Sgt Vargas-Andrews testified that he and another marine had received intelligence about the bombing before it occurred, and that he had spotted the suspect in the crowd.
He said he had alerted his supervisors and requested permission to act but had never received it.
“Plain and simple, we were ignored,” Sgt Vargas-Andrews said.
In emotional testimony, he described being thrown in the air during the bombing and opening his eyes to see his comrades dead or lying unconscious around him.
“My body was overwhelmed from the trauma of the blast. My abdomen had been ripped open. Every inch of my exposed body took ball bearings and shrapnel,” he said.
Sgt Vargas-Andrews called the withdrawal a “catastrophe,” adding: “There was an inexcusable lack of accountability and negligence.”
“I see the faces of all of those we could not save, those we left behind,” he said.
The House Foreign Affairs Committee inquiry into the evacuation from Afghanistan also heard from other US soldiers and veterans who spoke of the mental health toll that the withdrawal has had on them.
Retired Lt Col David Scott Mann, who worked to evacuate Afghans at the time, testified that the experience working to get allies out had been “gutting”.
He added that calls to the Veteran Affairs hotline spiked 81% after the withdrawal from Afghanistan, and he warned that the US was on the “front end of a mental health tsunami”.
He said a friend he had served with had died by suicide in the aftermath.

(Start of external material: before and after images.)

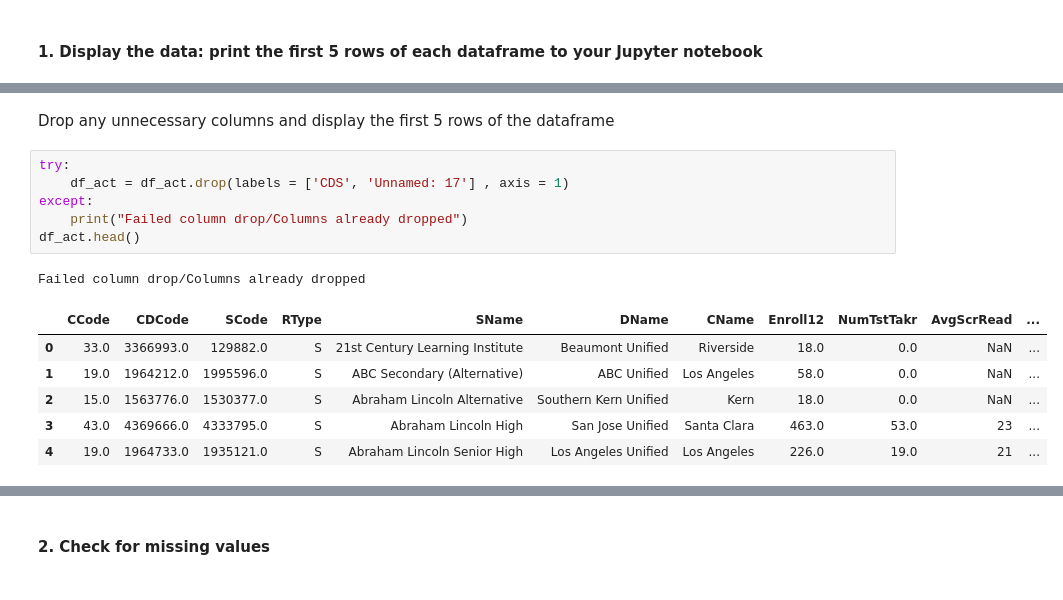
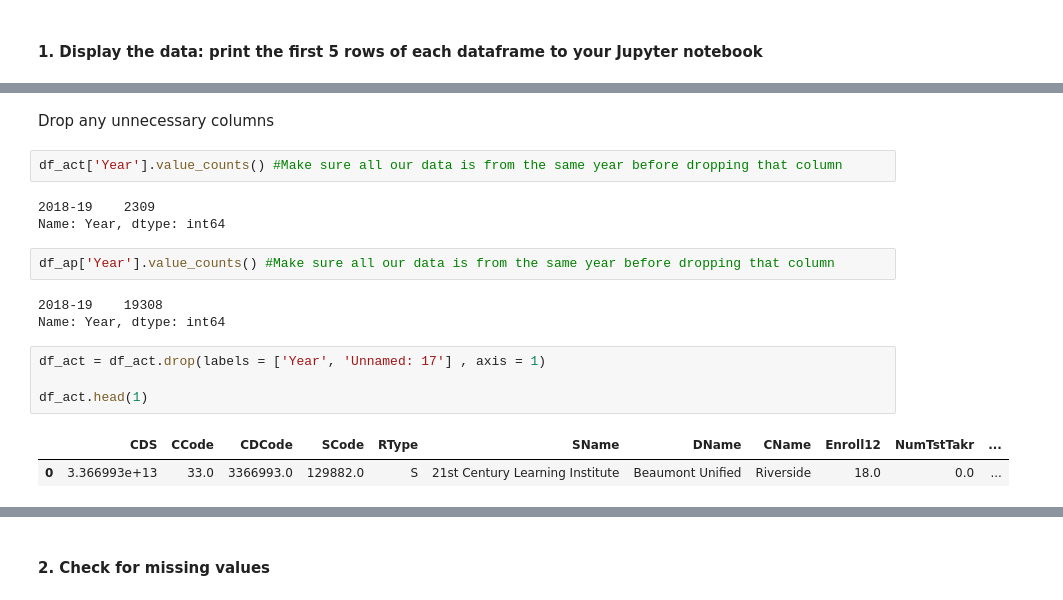
Before and after one commit to Jgates62/ap_act_performance_analysis, a Jupyter notebook: code/jg_project_code.ipynb, the cells around one changed output, grey strips where cells are left out. Drawn from its saved outputs; the diff is of its cells as text.

Commit message:
More data cleaning, added ap18_19.csv file

```diff
--- a/code/jg_project_code.ipynb
+++ b/code/jg_project_code.ipynb
@@ -191,16 +210,19 @@ df_ada.head()
 # %% [markdown]
-Drop any unnecessary columns and display the first 5 rows of the dataframe
+Drop any unnecessary columns
+# %%
+df_act['Year'].value_counts() #Make sure all our data is from the same year before dropping that column
+# %% [output]
+2018-19    2309
+Name: Year, dtype: int64
+# %%
+df_ap['Year'].value_counts() #Make sure all our data is from the same year before dropping that column
+# %% [output]
+2018-19    19308
+Name: Year, dtype: int64
 # %%
-try:
-    df_act = df_act.drop(labels = ['CDS', 'Unnamed: 17'] , axis = 1)
-except:
-    print("Failed column drop/Columns already dropped")
-df_act.head()
+df_act = df_act.drop(labels = ['Year', 'Unnamed: 17'] , axis = 1)
+
+df_act.head(1)
 # %% [output]
-Failed column drop/Columns already dropped
-|  | CCode | CDCode | SCode | RType | SName | DName | CName | Enroll12 | NumTstTakr | AvgScrRead | ... |
-| 0 | 33.0 | 3366993.0 | 129882.0 | S | 21st Century Learning Institute | Beaumont Unified | Riverside | 18.0 | 0.0 | NaN | ... |
-| 1 | 19.0 | 1964212.0 | 1995596.0 | S | ABC Secondary (Alternative) | ABC Unified | Los Angeles | 58.0 | 0.0 | NaN | ... |
-| 2 | 15.0 | 1563776.0 | 1530377.0 | S | Abraham Lincoln Alternative | Southern Kern Unified | Kern | 18.0 | 0.0 | NaN | ... |
-| 3 | 43.0 | 4369666.0 | 4333795.0 | S | Abraham Lincoln High | San Jose Unified | Santa Clara | 463.0 | 53.0 | 23 | ... |
-| 4 | 19.0 | 1964733.0 | 1935121.0 | S | Abraham Lincoln Senior High | Los Angeles Unified | Los Angeles | 226.0 | 19.0 | 21 | ... |
+|  | CDS | CCode | CDCode | SCode | RType | SName | DName | CName | Enroll12 | NumTstTakr | ... |
+| 0 | 3.366993e+13 | 33.0 | 3366993.0 | 129882.0 | S | 21st Century Learning Institute | Beaumont Unified | Riverside | 18.0 | 0.0 | ... |
```
Also changed, not shown: parts of 39 cells of this notebook, 2 other files.
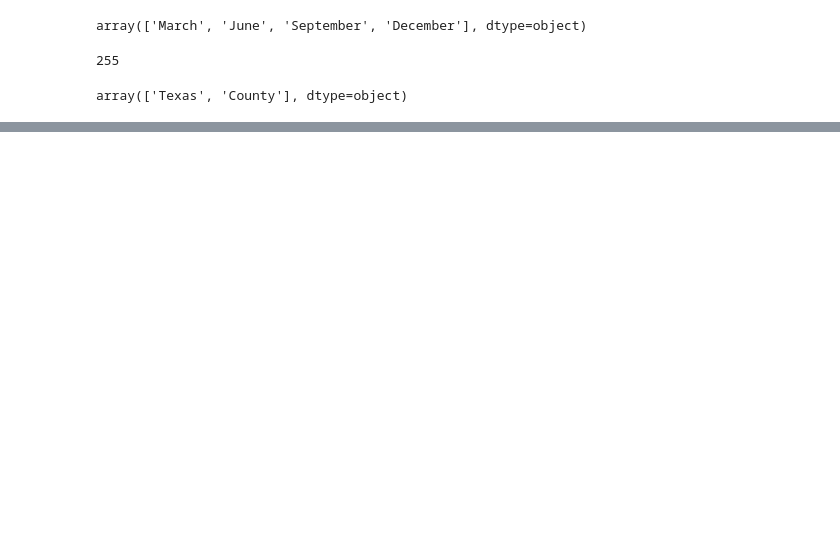
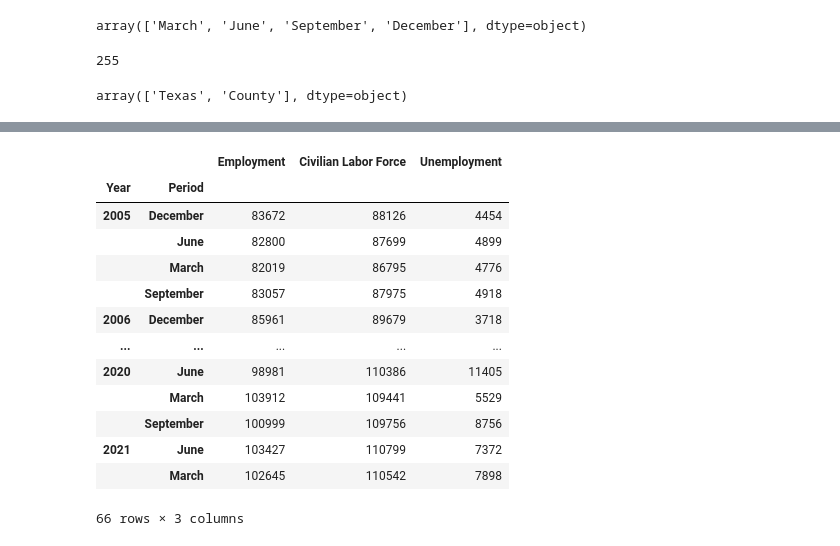
Before and after one commit to bmanandhar/texas_labor_status, a Jupyter notebook: texas_labor.ipynb, the cells around one changed output, grey strips where cells are left out. Drawn from its saved outputs; the diff is of its cells as text; code cells hidden in the pictures; blank space fills up the shorter version.

```diff
--- a/texas_labor.ipynb
+++ b/texas_labor.ipynb
@@ -80,0 +214,3 @@ plt.show()
+# %%
+# drop rows with value 'Adjusted' in 'Adjustment' column
+df = df[df['Adjustment'] != 'Adjusted']
@@ -80,0 +268,20 @@ plt.show()
+# %%
+grouped_by_year_period = df.groupby(['Year', 'Period'])
+
+year_period_mean = grouped_by_year_period[['Employment', 'Civilian Labor Force', 'Unemployment']].mean().round().astype(int)
+year_period_mean
+# %% [output]
+|  |  | Employment | Civilian Labor Force | Unemployment |
+| Year | Period |  |  |  |
+| 2005 | December | 83672 | 88126 | 4454 |
+|  | June | 82800 | 87699 | 4899 |
+|  | March | 82019 | 86795 | 4776 |
+|  | September | 83057 | 87975 | 4918 |
+| 2006 | December | 85961 | 89679 | 3718 |
+| ... | ... | ... | ... | ... |
+| 2020 | June | 98981 | 110386 | 11405 |
+|  | March | 103912 | 109441 | 5529 |
+|  | September | 100999 | 109756 | 8756 |
+| 2021 | June | 103427 | 110799 | 7372 |
+|  | March | 102645 | 110542 | 7898 |
+66 rows × 3 columns
```
Also changed, not shown: parts of 23 cells of this notebook.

“He just couldn’t find his way out of the darkness of that moral injury,” Lt Col Mann said.
Testimony from the majority of witnesses placed the blame on every presidential administration since US troops were first deployed to Afghanistan, from George W Bush to Joe Biden.
Witnesses also urged for immediate action to help Afghan allies who had worked with US soldiers who are now in limbo both in Afghanistan and in the US.
“America is building a nasty reputation for multi-generational systemic abandonment of our allies where we leave a smouldering human refuse, from the Montagnards of Vietnam to the Kurds in Syria,” Lt Col Mann said.
Republicans who had long pushed for an investigation placed the blame on the Biden administration.
Panel chairman Mike McCaul, a House Republican from Texas, said the withdrawal had been a “systemic breakdown of the federal government at every level, and a stunning failure of leadership by the Biden administration”.
In response, Democrats spoke out in defence of President Biden.
House representative Gregory Meeks from New York said that Mr Biden had “made the right decision to bring all our troops home”.
“I can’t in good conscience imagine sending more American men and women to fight in Afghanistan.”
Mr Biden had previously said that he bore “responsibility for fundamentally all that has happened” but he also blamed former President Donald Trump for overseeing the withdrawal deal with the Taliban.